┌────────
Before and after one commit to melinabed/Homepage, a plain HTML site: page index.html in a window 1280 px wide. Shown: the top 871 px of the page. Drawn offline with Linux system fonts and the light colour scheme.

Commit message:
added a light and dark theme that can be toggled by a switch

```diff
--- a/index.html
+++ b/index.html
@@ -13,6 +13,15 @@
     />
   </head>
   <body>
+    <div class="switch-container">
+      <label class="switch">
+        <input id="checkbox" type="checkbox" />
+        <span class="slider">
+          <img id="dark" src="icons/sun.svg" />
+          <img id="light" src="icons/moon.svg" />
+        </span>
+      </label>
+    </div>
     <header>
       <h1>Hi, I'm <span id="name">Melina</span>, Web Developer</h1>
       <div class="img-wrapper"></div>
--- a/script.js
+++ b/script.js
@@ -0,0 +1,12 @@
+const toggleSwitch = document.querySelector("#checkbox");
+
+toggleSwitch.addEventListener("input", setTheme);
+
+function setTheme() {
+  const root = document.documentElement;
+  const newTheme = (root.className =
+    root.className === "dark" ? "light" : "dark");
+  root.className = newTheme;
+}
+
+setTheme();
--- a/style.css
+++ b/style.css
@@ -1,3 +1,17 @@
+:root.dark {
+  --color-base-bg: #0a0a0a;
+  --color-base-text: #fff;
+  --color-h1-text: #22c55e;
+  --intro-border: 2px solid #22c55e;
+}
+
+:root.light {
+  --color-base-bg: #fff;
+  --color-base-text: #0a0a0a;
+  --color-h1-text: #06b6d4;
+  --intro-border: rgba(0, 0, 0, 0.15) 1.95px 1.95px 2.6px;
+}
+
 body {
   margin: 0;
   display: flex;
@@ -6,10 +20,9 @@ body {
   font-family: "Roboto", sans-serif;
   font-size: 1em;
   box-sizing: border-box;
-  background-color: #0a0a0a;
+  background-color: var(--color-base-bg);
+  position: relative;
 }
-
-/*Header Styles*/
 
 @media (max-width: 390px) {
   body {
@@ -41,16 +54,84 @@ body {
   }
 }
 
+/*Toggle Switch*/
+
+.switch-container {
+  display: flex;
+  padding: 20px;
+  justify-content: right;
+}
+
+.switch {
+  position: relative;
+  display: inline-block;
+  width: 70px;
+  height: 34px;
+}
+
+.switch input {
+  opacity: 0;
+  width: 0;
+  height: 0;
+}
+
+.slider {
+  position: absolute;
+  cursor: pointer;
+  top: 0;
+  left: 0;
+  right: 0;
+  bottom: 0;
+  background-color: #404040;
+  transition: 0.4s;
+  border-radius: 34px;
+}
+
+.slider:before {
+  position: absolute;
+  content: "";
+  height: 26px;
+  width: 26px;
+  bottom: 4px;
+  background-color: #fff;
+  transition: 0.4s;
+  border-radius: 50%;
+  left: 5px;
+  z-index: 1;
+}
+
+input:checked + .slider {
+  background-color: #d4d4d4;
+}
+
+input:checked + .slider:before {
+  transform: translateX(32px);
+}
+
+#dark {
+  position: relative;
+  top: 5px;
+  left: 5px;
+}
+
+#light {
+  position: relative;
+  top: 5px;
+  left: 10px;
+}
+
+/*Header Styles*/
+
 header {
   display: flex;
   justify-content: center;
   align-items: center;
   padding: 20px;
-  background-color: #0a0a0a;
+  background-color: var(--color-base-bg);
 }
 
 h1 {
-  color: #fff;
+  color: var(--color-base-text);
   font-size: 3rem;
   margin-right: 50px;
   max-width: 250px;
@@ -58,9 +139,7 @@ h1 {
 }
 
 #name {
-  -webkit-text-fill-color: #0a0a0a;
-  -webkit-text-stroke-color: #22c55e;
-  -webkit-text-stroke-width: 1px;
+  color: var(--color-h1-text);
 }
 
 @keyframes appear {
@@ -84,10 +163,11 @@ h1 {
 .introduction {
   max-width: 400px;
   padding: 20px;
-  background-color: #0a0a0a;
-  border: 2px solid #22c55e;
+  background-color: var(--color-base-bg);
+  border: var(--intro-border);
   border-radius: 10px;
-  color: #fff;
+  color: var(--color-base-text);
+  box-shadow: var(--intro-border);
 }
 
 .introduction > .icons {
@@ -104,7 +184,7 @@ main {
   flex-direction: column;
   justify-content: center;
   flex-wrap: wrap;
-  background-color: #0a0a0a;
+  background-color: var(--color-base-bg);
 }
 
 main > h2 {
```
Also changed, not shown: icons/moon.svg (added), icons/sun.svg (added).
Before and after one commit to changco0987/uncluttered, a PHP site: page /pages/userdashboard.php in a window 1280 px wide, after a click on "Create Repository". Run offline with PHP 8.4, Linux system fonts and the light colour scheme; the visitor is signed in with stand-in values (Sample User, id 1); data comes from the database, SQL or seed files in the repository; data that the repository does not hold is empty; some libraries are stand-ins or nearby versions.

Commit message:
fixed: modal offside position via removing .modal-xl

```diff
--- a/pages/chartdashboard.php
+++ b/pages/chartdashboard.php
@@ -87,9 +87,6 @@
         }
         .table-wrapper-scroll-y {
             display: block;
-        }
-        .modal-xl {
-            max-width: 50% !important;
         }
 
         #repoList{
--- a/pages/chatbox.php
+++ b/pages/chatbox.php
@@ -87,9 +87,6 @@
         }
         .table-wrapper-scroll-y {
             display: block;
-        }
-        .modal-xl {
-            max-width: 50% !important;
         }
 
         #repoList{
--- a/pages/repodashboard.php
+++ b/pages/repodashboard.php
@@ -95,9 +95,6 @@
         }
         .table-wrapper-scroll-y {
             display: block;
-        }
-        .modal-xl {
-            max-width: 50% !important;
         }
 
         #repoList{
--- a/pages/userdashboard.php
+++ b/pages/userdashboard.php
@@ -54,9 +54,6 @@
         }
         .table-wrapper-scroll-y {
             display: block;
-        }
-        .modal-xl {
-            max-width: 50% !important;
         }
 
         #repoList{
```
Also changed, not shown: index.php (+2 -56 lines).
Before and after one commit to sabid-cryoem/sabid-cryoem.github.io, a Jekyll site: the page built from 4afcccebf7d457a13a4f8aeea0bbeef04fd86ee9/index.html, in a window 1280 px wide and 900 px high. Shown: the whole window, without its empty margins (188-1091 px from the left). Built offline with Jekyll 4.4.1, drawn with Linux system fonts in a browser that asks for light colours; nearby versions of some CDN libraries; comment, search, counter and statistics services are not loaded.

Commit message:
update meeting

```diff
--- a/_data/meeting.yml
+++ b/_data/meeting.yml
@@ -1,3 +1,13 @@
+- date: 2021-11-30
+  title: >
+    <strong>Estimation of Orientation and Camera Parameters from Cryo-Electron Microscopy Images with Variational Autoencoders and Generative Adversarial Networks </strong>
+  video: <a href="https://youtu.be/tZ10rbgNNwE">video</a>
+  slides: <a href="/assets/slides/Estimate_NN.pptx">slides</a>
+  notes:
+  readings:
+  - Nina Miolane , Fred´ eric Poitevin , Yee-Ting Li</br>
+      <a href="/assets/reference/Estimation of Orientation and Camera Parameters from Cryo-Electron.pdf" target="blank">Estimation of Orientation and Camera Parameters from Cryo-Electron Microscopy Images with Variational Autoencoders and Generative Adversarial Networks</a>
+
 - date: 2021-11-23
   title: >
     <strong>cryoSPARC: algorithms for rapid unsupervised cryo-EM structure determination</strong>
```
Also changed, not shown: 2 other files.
└────────
-- Task instructions --
Could you show every line of the material that includes the string "root"?

-- Solution to this task --
+  const root = document.documentElement;
+  const newTheme = (root.className =
+    root.className === "dark" ? "light" : "dark");
+  root.className = newTheme;
+:root.dark {
+:root.light {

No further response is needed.